All of these beliefs are not only false, but destructive.Some of you reading may still hold some of these ideas; most of us held them at one time in our lives. Those of us with happy sex lives probably overcame most of these false assumptions.
People in the kink community are realists about sex . Leather folk , who spend way more time on the their sex lives than most of us, view sex in an more objective, dispassionate way. They know that sex is a tool that has many uses and serves many masters. Its meaning is determined entirely by context. If a kinky person discovers that her partner is fantasizing about someone else, because she views sex realistically she does not personalize it, doesn't feel hurt or threatened. She knows that we are all sexual animals, and committed love doesn't change that. The BDSM partner may even find a way to incorporate her mate's sexual fantasies into their sex together.
Okay, so once you've developed more objectivity, how do you translate that into hotter sex?
LESSON TWO: COMMUNICATE.
Of the fallacies listed above, one of the most destructive is the belief that the partner should know their sexual likes and dislikes automatically, without being told, taught, or shown - because 'she's supposed toknow me.' Some people go so far as to see a partner's inability to please them sexually as an indicator of betrayal - 'after all this time, she should know I hate.......she doesn't love me/is trying to hurt me'
I find this very curious. After all, most of us don't expect our partners to be able to pick out clothing we'd like without us telling or showing them (NOTE: IF YOU DO EXPECT THIS, STOP READING NOW AND GO BUY "CODEPENDENT NO MORE"). We - hopefully - don't think they should know what kind of restaurant we want to go to tonight or what we want to order when we get there.
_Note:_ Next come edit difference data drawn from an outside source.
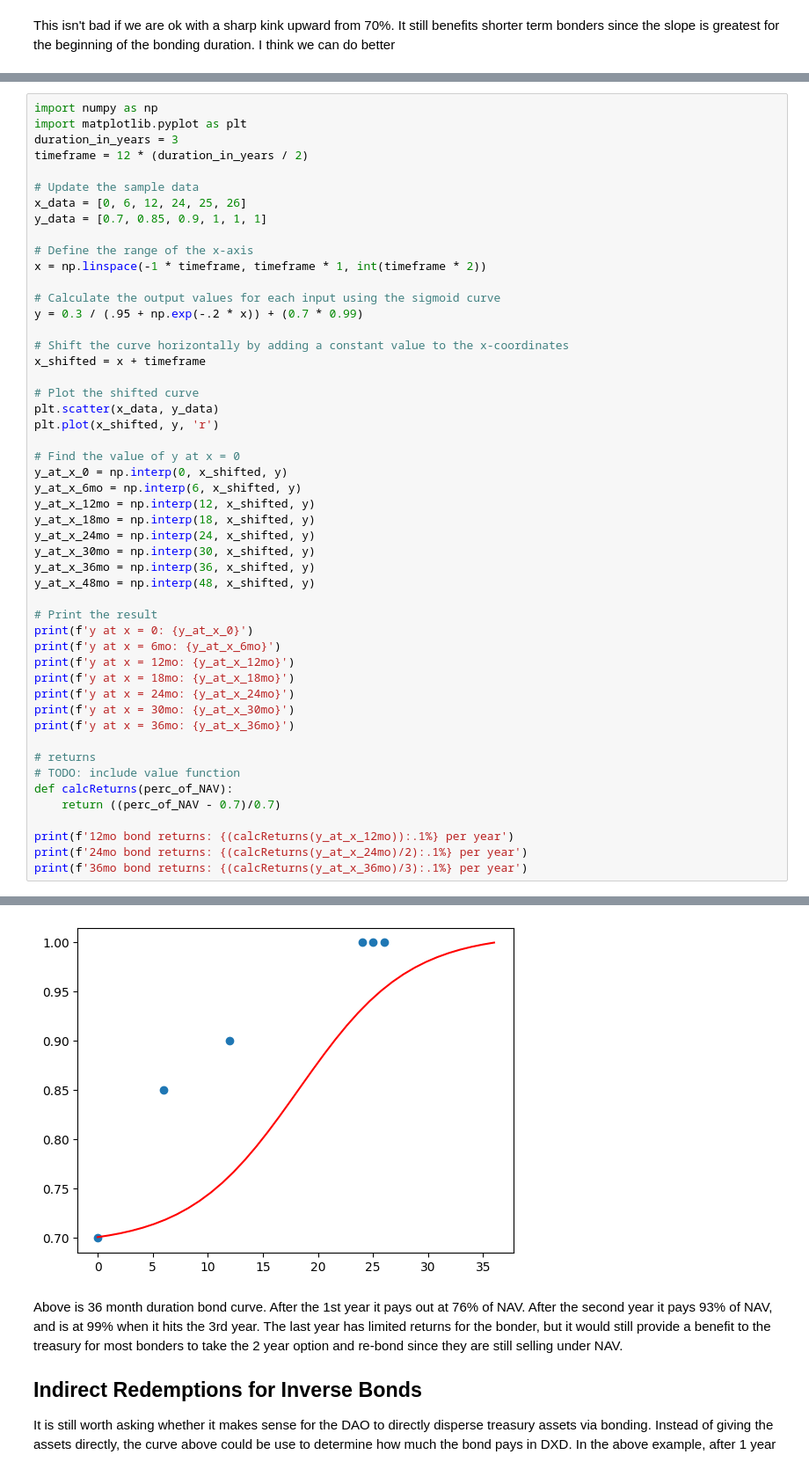
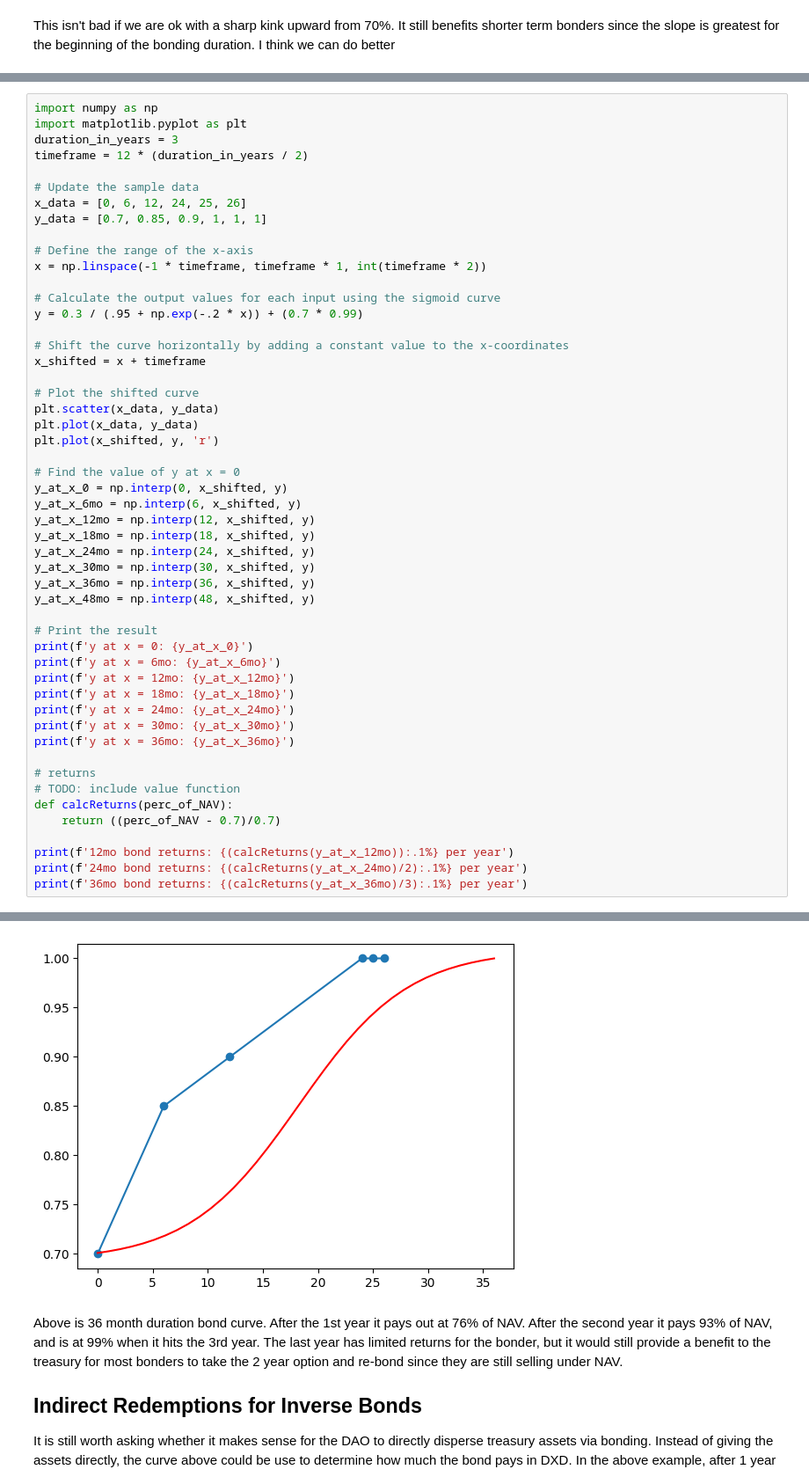
Before and after one commit to rossgalloway/CaneyFork, a Jupyter notebook: reverse bonds math.ipynb, the cells around one changed output, grey strips where cells are left out. Shown at 88% size. Drawn from its saved outputs; the diff is of its cells as text.

```diff
--- a/reverse bonds math.ipynb
+++ b/reverse bonds math.ipynb
@@ -273,6 +254,7 @@ x_shifted = x + timeframe
 
 # Plot the shifted curve
 plt.scatter(x_data, y_data)
+plt.plot(x_data, y_data)
 plt.plot(x_shifted, y, 'r')
 
 # Find the value of y at x = 0
@@ -286,34 +268,34 @@ y_at_x_36mo = np.interp(36, x_shifted, y)
 y_at_x_48mo = np.interp(48, x_shifted, y)
 
 # Print the result
 print(f'y at x = 0: {y_at_x_0}')
 print(f'y at x = 6mo: {y_at_x_6mo}')
 print(f'y at x = 12mo: {y_at_x_12mo}')
 print(f'y at x = 18mo: {y_at_x_18mo}')
 print(f'y at x = 24mo: {y_at_x_24mo}')
 print(f'y at x = 30mo: {y_at_x_30mo}')
 print(f'y at x = 36mo: {y_at_x_36mo}')
 
 # returns
 # TODO: include value function
 def calcReturns(perc_of_NAV):
     return ((perc_of_NAV - 0.7)/0.7)
 
 print(f'12mo bond returns: {(calcReturns(y_at_x_12mo)):.1%} per year')
 print(f'24mo bond returns: {(calcReturns(y_at_x_24mo)/2):.1%} per year')
 print(f'36mo bond returns: {(calcReturns(y_at_x_36mo)/3):.1%} per year')
 # %% [output]
 y at x = 0: 0.7009897232038964
 y at x = 6mo: 0.7181113177568452
 y at x = 12mo: 0.763398298390218
 y at x = 18mo: 0.8468568360728898
 y at x = 24mo: 0.9326297916814904
 y at x = 30mo: 0.9812033245605024
 y at x = 36mo: 0.9999607266349549
 12mo bond returns: 9.1% per year
 24mo bond returns: 16.6% per year
 36mo bond returns: 14.3% per year
-[figure, old version]
+[figure, new version]
 # %% [markdown]
 Above is 36 month duration bond curve. After the 1st year it pays out at 76% of NAV. After the second year it pays 93% of NAV, and is at 99% when it hits the 3rd year. The last year has limited returns for the bonder, but it would still provide a benefit to the treasury for most bonders to take the 2 year option and re-bond since they are still selling under NAV.
 
```
Also changed, not shown: parts of 9 cells of this notebook, 2 other files.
Why is sex different?
The truth is that most of us are embarrassed to talk about sex, much less show or tell a partner exactly what we want. We want sex to magically 'happen' without us having to ask for ANYTHING. I've actually had people tell me if they have to ask it's not worth it.
That kind of attitude and behavior is alien to those in the BDSM culture. When two kinky people are contemplating having a 'scene,' or a sexual encounter, they often sit down ahead of time and engage in a dialogue to discuss the specifics of what each wants and negotiate a scenario that they will both enjoy.
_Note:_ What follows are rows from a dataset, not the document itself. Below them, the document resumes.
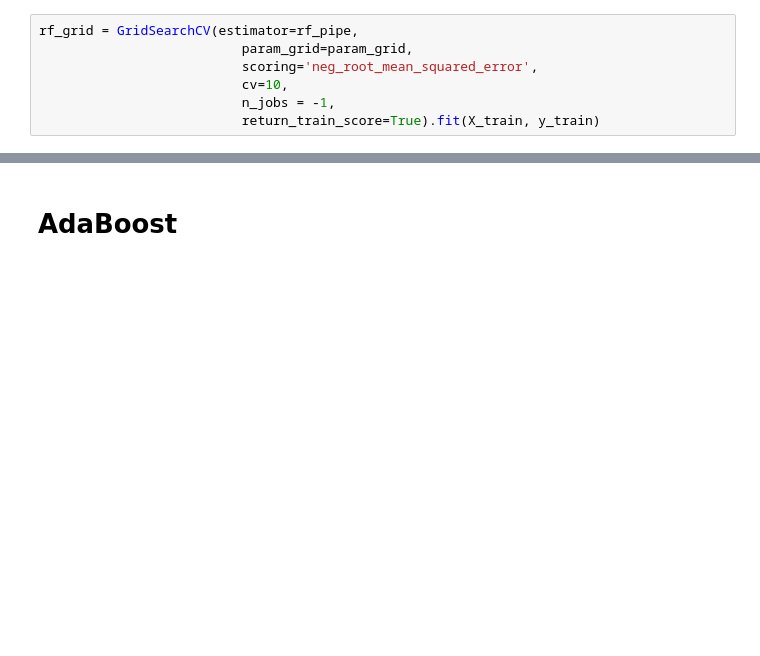
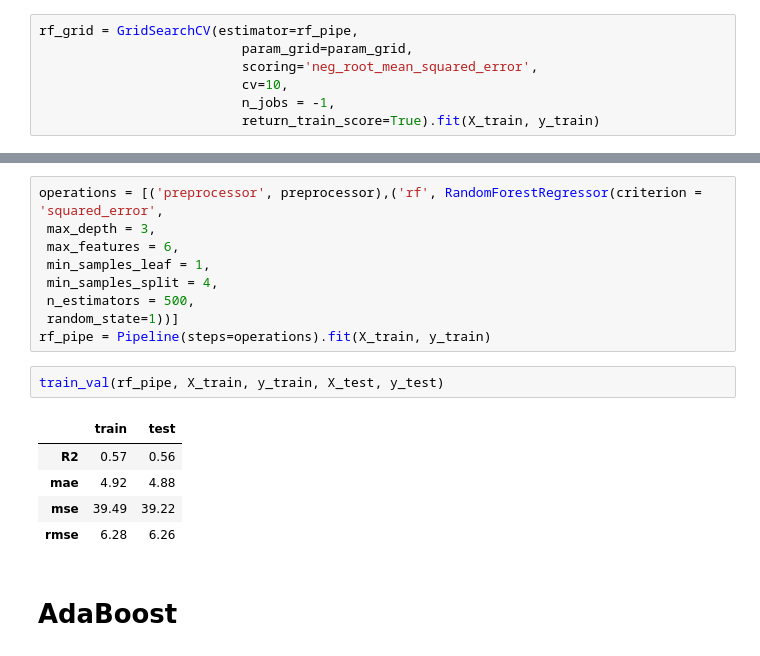
Before and after one commit to ayaramis/Portfolio, a Jupyter notebook: life_expectancy/life_expectancy_prediction.ipynb, the cells around one changed output, grey strips where cells are left out. Cells and saved outputs as stored; diff of their text form; blank space fills up the shorter version.

```diff
--- a/life_expectancy/life_expectancy_prediction.ipynb
+++ b/life_expectancy/life_expectancy_prediction.ipynb
@@ -349,3 +357,20 @@ rf_grid.best_score_
+# %%
+operations = [('preprocessor', preprocessor),('rf', RandomForestRegressor(criterion = 'squared_error',
+ max_depth = 3,
+ max_features = 6,
+ min_samples_leaf = 1,
+ min_samples_split = 4,
+ n_estimators = 500,
+ random_state=1))]
+rf_pipe = Pipeline(steps=operations).fit(X_train, y_train)
+# %%
+train_val(rf_pipe, X_train, y_train, X_test, y_test)
+# %% [output]
+|  | train | test |
+| R2 | 0.57 | 0.56 |
+| mae | 4.92 | 4.88 |
+| mse | 39.49 | 39.22 |
+| rmse | 6.28 | 6.26 |
 # %% [markdown]
 # AdaBoost
 # %%
```
Also changed, not shown: parts of 17 cells of this notebook.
The fact is, no two people are alike sexually(even if they are the same gender), and no one knows what you like unless you tell them. Moreover, you have to be really specific, because generalities can be too easily misinterpreted. You can't tell your partner, "I'd like more foreplay" and expect that to be enough. You can say, "I'd like you to kiss me softly - like all over my face, ears, neck - then take off my clothes slowly, like for example, maybe slowly unbutton my blouse and play with my nipples through the bra--then only after that touch my pussy." It's even better if you demonstrate while you talk, perhaps guiding your mate's hands, mouth, etc. to create the experience you desire. Or, you can watch sex DVD's together and use that to communicate your sexuality. Instead of viewing sexual communication as embarrassing or awkward, it can itself become a kind of foreplay.
In the BDSM world, preferences are communicated in exquisite detail. Sometimes people even fill out forms for their partners, forms that list more sexual activities than most of us can imagine. (NOTE: MOST OF THE S/M MANUALS HAVE COPIES OF THESE FORMS, AND YOU CAN FIND THEM ONLINE). Many of these forms ask for the writer to indicate whether an activity is preferred, tolerated, out of bounds, or - maybe. I find this a great attitude- one I encourage. It's Dan Savage's third "G" - being game to try things outside your comfort zone.
Why should you step outside the bounds of the familiar? Because, whether you realize it or not, part of what made sex exciting in the beginning of your relationship was the UNfamiliar- the newness of your partner's body, the sense of the unexpected, the slight tinge of insecurity/anxiety present when two people are still getting used to each other. BDSM people, who might be described as sexual adventurers, the hang-gliders of the erotic world, know this. They understand that fear, anxiety, and transgressiveness can drive us to heights of intense pleasure. They sense this paradox of human nature, our attraction to situations of 'controlled danger' - roller coasters, horror movies, and 'forbidden' sex acts. And they use creativity and ingenuity to play with these darker emotions in their intimate encounters.
This article originally appeared on Margie's blog at IPG Counseling (the Institute for Personal Growth), where more of her writing can be found.